# Problem details
Please look for the string "action" below and report every line in which it occurs.

Before-and-after page screenshots:
#####

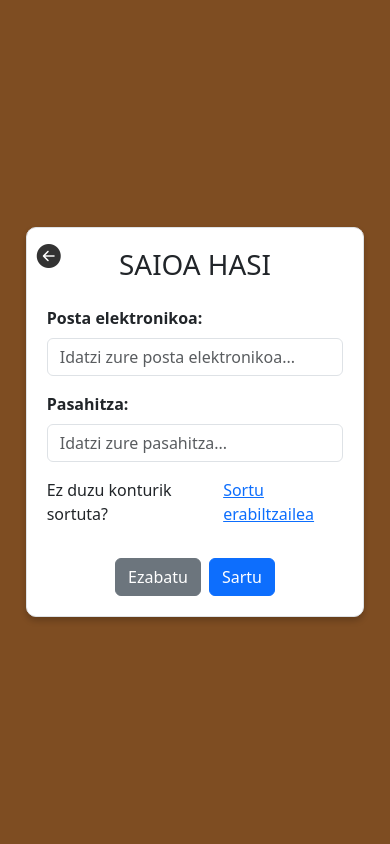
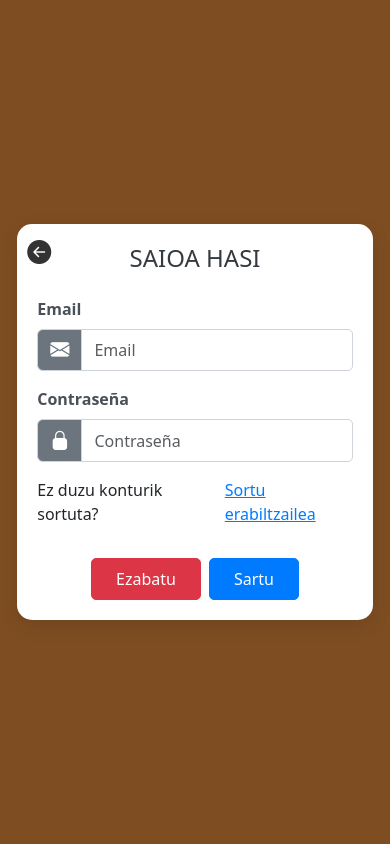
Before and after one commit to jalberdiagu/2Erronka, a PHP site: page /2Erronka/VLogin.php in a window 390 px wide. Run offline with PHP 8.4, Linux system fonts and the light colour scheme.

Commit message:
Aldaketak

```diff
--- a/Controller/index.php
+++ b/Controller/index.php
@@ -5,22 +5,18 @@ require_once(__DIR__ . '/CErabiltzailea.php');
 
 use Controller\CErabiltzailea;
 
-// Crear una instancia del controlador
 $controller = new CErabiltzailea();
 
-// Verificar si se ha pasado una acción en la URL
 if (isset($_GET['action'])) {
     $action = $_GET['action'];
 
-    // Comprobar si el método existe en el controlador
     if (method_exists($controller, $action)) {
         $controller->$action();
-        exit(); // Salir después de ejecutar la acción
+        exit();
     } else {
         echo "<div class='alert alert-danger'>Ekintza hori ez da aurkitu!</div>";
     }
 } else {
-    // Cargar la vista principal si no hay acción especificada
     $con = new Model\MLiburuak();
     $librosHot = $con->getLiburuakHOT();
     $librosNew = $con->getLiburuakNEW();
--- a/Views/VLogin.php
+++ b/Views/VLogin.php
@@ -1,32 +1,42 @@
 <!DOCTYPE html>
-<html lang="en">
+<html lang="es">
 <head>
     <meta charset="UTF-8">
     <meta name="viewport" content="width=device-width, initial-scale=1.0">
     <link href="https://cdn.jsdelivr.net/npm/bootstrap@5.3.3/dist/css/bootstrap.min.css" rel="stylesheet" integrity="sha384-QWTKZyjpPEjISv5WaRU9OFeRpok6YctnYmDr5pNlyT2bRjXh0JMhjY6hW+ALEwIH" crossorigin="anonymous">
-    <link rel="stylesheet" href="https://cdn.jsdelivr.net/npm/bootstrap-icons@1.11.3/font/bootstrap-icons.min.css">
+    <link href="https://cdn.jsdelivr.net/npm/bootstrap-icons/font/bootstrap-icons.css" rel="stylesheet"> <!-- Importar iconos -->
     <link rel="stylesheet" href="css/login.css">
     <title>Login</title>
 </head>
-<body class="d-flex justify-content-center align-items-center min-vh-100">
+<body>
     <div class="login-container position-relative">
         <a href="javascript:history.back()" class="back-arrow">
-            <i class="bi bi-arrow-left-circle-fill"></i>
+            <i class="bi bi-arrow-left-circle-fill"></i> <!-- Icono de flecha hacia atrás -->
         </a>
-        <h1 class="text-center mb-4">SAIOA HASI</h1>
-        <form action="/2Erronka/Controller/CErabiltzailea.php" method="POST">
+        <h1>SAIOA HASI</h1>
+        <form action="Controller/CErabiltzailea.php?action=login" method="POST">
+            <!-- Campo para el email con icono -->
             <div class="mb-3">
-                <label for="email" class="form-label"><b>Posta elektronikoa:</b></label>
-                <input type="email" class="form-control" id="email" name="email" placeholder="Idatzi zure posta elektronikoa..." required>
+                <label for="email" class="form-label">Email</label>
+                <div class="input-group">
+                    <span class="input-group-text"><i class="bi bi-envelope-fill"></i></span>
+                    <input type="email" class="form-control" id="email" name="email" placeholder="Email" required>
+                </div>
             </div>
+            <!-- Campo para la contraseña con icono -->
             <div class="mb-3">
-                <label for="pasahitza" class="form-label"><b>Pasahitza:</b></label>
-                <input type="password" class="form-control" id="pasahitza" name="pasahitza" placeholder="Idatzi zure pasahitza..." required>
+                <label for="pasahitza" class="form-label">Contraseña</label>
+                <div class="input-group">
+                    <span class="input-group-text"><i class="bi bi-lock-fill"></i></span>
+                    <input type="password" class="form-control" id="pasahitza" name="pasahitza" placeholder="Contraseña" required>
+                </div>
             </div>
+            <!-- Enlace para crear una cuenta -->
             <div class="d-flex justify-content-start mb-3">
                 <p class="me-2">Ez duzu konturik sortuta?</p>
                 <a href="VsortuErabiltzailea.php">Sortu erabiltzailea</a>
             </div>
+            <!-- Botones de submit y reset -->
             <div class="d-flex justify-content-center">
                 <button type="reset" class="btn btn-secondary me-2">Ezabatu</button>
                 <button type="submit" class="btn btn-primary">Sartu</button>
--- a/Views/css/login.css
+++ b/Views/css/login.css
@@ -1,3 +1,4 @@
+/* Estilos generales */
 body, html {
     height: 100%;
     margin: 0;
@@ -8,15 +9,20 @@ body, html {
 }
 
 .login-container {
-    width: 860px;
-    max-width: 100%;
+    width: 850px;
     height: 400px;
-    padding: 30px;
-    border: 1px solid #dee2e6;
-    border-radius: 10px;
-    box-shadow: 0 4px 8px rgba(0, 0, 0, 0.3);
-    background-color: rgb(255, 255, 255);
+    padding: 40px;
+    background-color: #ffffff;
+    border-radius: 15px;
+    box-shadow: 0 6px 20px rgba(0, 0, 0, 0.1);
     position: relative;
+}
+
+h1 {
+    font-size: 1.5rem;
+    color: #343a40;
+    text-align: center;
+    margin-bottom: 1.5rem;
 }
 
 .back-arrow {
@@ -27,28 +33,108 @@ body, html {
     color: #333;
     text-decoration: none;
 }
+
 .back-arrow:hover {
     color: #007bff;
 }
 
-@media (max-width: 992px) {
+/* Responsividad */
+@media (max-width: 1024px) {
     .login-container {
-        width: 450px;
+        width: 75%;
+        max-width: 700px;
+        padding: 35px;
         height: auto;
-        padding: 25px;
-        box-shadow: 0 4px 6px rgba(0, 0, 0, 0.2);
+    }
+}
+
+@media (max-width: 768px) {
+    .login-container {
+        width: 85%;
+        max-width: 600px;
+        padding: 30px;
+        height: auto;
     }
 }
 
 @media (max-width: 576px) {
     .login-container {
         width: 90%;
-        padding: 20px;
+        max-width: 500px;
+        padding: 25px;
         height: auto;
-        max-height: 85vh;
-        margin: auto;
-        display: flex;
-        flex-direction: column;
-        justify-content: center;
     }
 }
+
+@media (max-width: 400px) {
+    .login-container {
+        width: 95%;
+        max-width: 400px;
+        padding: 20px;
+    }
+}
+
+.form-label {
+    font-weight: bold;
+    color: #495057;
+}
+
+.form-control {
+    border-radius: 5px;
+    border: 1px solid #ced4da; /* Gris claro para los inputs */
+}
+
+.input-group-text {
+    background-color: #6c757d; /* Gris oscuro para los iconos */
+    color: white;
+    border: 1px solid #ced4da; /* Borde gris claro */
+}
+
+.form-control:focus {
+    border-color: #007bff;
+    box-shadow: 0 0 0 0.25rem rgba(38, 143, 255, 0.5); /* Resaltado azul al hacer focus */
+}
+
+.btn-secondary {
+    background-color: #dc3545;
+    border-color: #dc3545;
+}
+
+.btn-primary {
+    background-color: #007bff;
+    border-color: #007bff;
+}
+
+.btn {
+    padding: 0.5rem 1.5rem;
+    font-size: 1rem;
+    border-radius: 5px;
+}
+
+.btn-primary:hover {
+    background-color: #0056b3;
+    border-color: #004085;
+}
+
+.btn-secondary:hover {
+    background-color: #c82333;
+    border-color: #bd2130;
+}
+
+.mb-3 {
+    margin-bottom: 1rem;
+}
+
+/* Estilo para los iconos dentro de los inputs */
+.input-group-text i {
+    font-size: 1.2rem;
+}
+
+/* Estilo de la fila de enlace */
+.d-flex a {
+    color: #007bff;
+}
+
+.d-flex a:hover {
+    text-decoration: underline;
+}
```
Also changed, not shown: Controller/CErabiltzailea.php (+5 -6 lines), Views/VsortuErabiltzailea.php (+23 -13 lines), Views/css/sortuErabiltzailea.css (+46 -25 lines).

#####

# Answer to the exercise
 if (isset($_GET['action'])) {
     $action = $_GET['action'];
     if (method_exists($controller, $action)) {
         $controller->$action();
-        <form action="/2Erronka/Controller/CErabiltzailea.php" method="POST">
+        <form action="Controller/CErabiltzailea.php?action=login" method="POST">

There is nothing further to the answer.